Items listed in a dataset:
⟨

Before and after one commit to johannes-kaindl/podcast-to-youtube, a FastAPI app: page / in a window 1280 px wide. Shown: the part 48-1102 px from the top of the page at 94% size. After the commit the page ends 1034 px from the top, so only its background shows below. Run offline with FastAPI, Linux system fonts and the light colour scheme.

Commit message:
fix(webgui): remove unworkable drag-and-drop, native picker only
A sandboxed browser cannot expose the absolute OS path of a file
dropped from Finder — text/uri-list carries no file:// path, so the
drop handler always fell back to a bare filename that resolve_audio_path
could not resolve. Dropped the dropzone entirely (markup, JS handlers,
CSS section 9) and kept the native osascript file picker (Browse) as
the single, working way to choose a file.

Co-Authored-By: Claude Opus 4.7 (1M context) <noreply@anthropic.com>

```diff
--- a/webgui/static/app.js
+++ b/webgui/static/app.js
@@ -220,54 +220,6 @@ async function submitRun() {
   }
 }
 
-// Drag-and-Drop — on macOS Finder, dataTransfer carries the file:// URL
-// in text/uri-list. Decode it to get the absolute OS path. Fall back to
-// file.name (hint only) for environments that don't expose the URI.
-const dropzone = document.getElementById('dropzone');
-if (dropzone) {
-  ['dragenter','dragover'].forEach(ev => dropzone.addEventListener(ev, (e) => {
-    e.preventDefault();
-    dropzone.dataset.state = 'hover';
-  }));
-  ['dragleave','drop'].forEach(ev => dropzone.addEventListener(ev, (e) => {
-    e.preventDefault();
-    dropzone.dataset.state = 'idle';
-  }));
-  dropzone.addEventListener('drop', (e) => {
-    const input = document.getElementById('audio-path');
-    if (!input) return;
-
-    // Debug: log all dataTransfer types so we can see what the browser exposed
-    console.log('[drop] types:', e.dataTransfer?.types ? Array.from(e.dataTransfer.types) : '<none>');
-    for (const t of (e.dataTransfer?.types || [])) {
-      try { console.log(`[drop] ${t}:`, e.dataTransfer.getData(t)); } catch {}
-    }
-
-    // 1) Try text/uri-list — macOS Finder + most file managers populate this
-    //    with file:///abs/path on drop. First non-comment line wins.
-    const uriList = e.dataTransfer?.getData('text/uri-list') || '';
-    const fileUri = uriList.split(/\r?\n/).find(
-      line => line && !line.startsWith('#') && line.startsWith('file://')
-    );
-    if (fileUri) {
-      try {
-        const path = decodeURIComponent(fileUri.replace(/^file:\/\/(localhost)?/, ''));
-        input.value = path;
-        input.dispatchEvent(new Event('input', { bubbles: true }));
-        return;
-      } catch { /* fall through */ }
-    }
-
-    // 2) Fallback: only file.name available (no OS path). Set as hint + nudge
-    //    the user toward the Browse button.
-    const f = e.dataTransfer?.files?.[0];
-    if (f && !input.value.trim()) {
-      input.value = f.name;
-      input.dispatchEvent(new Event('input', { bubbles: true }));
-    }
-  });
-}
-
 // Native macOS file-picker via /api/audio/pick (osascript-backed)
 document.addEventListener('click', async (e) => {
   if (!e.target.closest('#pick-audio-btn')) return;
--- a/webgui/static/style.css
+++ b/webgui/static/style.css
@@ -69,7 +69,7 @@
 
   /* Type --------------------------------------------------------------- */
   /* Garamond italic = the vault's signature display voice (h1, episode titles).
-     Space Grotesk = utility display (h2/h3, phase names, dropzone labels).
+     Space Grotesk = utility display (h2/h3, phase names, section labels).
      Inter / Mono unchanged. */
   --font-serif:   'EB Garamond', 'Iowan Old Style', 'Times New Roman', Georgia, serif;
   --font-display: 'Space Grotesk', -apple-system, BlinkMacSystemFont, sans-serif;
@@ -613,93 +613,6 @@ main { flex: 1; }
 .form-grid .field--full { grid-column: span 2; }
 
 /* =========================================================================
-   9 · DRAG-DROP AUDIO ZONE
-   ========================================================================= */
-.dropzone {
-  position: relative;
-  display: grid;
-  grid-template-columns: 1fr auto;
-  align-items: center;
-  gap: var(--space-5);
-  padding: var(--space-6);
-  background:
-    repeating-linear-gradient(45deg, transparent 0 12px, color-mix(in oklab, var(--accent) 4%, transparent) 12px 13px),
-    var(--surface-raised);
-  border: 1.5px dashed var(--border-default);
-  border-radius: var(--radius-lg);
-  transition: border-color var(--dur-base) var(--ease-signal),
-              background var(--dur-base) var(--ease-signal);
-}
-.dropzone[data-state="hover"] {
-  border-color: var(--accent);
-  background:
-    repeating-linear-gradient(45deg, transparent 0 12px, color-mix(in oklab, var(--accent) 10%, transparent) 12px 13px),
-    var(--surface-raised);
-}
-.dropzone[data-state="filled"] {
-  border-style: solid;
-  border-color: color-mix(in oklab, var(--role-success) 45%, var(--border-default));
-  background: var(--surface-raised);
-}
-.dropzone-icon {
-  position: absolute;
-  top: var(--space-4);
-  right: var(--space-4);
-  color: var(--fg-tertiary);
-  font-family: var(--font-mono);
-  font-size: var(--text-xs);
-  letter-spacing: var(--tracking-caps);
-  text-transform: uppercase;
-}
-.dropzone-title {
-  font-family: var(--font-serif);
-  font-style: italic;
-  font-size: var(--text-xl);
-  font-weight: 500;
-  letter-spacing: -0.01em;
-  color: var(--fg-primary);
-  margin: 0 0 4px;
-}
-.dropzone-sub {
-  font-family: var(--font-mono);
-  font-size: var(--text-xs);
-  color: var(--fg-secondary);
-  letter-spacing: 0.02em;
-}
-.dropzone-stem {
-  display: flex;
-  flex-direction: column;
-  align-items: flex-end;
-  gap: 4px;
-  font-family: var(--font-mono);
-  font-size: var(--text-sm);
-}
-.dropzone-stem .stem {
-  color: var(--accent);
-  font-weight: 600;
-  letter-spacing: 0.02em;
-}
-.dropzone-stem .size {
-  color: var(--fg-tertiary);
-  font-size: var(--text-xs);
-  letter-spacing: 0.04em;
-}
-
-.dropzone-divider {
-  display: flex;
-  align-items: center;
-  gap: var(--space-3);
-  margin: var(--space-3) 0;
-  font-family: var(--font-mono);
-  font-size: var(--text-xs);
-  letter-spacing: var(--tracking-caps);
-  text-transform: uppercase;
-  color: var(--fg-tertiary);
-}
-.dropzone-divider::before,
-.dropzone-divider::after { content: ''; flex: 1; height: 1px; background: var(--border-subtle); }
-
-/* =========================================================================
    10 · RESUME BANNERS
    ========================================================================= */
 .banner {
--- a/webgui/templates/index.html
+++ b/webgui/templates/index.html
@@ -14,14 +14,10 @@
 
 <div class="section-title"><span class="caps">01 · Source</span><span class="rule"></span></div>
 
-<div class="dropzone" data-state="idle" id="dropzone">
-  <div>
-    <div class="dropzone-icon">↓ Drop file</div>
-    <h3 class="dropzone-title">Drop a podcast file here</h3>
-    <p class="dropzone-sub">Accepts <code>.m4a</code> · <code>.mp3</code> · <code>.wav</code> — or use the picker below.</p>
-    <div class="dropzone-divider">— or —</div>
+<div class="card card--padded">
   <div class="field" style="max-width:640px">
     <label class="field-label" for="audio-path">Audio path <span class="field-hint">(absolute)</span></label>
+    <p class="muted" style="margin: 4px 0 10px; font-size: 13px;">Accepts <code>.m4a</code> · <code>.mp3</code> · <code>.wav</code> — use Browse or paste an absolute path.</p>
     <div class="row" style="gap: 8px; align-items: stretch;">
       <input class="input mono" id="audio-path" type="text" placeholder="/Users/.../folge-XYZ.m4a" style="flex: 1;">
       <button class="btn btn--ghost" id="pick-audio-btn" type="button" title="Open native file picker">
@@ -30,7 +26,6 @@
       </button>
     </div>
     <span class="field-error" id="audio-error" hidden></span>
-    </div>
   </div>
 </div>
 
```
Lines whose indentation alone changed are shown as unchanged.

⟩

[Exercise details]: Some of the data mentions "border". Copy every line where it does.

[Response]:
-  border: 1.5px dashed var(--border-default);
-  border-radius: var(--radius-lg);
-  transition: border-color var(--dur-base) var(--ease-signal),
-  border-color: var(--accent);
-  border-style: solid;
-  border-color: color-mix(in oklab, var(--role-success) 45%, var(--border-default));
-.dropzone-divider::after { content: ''; flex: 1; height: 1px; background: var(--border-subtle); }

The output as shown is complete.